By Melissa Wray
By Patrick Strait
By Jonathan McJunkin
By B Fresh Photography
By Ryan Siverson
By Kendra Sundvall
By Ed Huyck
I've seen Elijah's Wake twice now, and it is good. Opening night found me in a bad state--cranky, tired, vulnerable to mental tangents only vaguely related to the performance at hand. The show started, and an hour later I was driving home with an already hazy recollection of what I'd seen. I remembered a few things: a chattering puppet, a pair of pulley-controlled chairs, a man acting like a monkey, a woman acting like a bird, a biblical subtext that I didn't really get. But the next day I could only come up with the following reaction: "I've seen Elijah's Wake, and it might be good"--a capsule review that, as the opening sentence above attests, has been refined considerably since.
Conceived, directed, and designed by Michael Sommers, Open Eye Figure Theatre's Elijah's Wake is a tender, witty, and wonderfully strange piece of work. It draws on the Bible and mythology, but only allusively, and it keeps its meaning elliptic. Sommers operates and gives voice to a skeleton-like puppet, and plays a versifying sailor who introduces scenes set around the table of a sort of prehistoric couple (Julian McFaul and Nancy Seward). These sketches, wordless on the whole, aren't easy to parse, but their emotional sinews are clear. The couple lives in a harsh world, one that seems ruled by a deity with a taste for slapstick, or Uri Geller with a feel for poetry: Chairs, plates, and glasses move of their own accord. The man finally corrals a much-coveted meal, only to find it unpalatable. The woman prepares to savor a drink of water, hears the distraction of a ringing bell, and knocks over the glass.

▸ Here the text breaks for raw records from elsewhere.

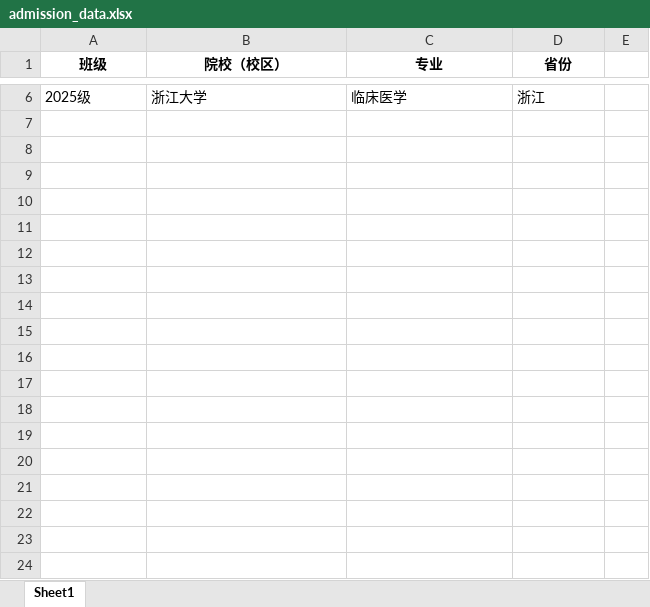
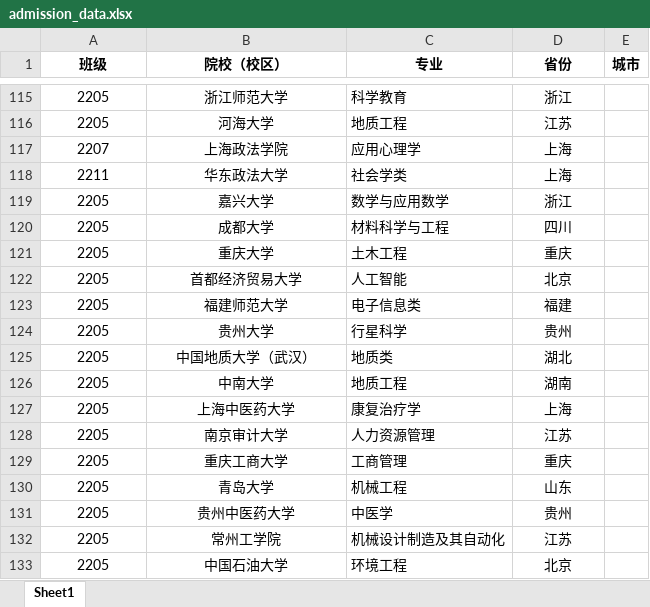
Before and after one commit to Felix-Sterling/xysy2025, an Excel workbook: admission_data.xlsx, sheet Sheet1, drawn as a sheet; only a part is shown, gaps mark what is left out; values as stored, in another font and other column widths than the file's, no borders; addresses are those after the commit; the diff covers the shown part only; the diff names each change by its address in the sheet, - before the commit and + after, or states it on an @@ line.

```diff
--- a/admission_data.xlsx (sheet Sheet1)
+++ b/admission_data.xlsx (sheet Sheet1)
-E1: (empty)
+E1: 城市
-A115 (班级): 2025级
+A115 (班级): 2205
-A115:B115 alignment: left
+A115:B115 alignment: center
-B115 (院校（校区）): 浙江大学
+B115 (院校（校区）): 浙江师范大学
-C115 (专业): 临床医学
+C115 (专业): 科学教育
-D115 alignment: left
+D115 alignment: center
+row 116: 2205 | 河海大学 | 地质工程 | 江苏
+row 117: 2207 | 上海政法学院 | 应用心理学 | 上海
+row 118: 2211 | 华东政法大学 | 社会学类 | 上海
+row 119: 2205 | 嘉兴大学 | 数学与应用数学 | 浙江
+row 120: 2205 | 成都大学 | 材料科学与工程 | 四川
+row 121: 2205 | 重庆大学 | 土木工程 | 重庆
+row 122: 2205 | 首都经济贸易大学 | 人工智能 | 北京
+row 123: 2205 | 福建师范大学 | 电子信息类 | 福建
+row 124: 2205 | 贵州大学 | 行星科学 | 贵州
+row 125: 2205 | 中国地质大学（武汉） | 地质类 | 湖北
+row 126: 2205 | 中南大学 | 地质工程 | 湖南
+row 127: 2205 | 上海中医药大学 | 康复治疗学 | 上海
+row 128: 2205 | 南京审计大学 | 人力资源管理 | 江苏
+row 129: 2205 | 重庆工商大学 | 工商管理 | 重庆
+row 130: 2205 | 青岛大学 | 机械工程 | 山东
+row 131: 2205 | 贵州中医药大学 | 中医学 | 贵州
+row 132: 2205 | 常州工学院 | 机械设计制造及其自动化 | 江苏
+row 133: 2205 | 中国石油大学 | 环境工程 | 北京
```
Also changed, not shown: 365 added rows and 4 removed rows elsewhere in this sheet, 2 other files.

The world envisioned by Elijah's Wake isn't totally without joy. McFaul and Seward have given the nameless man and woman an amiability that's both tender and mature, and for every sleight of hand that confounds them, there's another that delights. At the end of the play, they're under the table and locked in an embrace, maybe a bit fearful but hopeful, too. A moment of mysterious eloquence in a short play full of 'em. There's still time to see it twice.
Fairly early in Act 1 of Suzan-Lori Parks's Topdog/Underdog, a reformed hustler named Lincoln (Thomas W. Jones II) brings his week's pay home to share with his brother and roommate Booth (Jahi Kearse). The rooming-house digs are less than posh: no running water, no table, and very few diversions save for Lincoln's guitar and Booth's extensive collection of porno mags. In celebration of Lincoln's meager earnings--he works as a Lincoln impersonator in an arcade where people pay to mock-assassinate him--the brothers do a bit of dance and patter that can only be described as minstrelsy. On opening night of Mixed Blood Theatre's area premiere of the Pulitzer-winning play, this routine was received with much laughter and even applause.
Now, I don't know what the applause was supposed to mean. It may have been for the ironic use of offensive minstrel-show stereotypes (see Spike Lee's Bamboozled), or for the ridiculous dancing and jiving, or maybe for some combination of both. Either way, I found both the scene and the audience's reaction to be discomfiting--fascinatingly so.
That's what this play is like. It isn't as masterfully written as Parks's In the Blood, but it has a similar way of turning the struggles of the modern poor into the stuff of classical tragedy. Lincoln and Booth are somewhere between a married couple and archrivals, and the even-keeled Jones and the damn-the-iceberg, engines-full-throttle! Kearse offer a healthy trade of loving and hateful gestures. The born-loser Booth affectionately lays out clothes for his smooth brother, waiting to surprise him with a suit boosted from a department store. Later, Lincoln gets up in the middle of the night to pee and, lacking a towel, wipes his hands on his brother's sheets, relishing the secret offense.
As the fraternal enmity digs a deeper pit, it carries with it the burden of history--Cain and Abel, slavery, minstrelsy, the works--until Kearse and Jones conclude with what's essentially a 10-minute scream of desperation.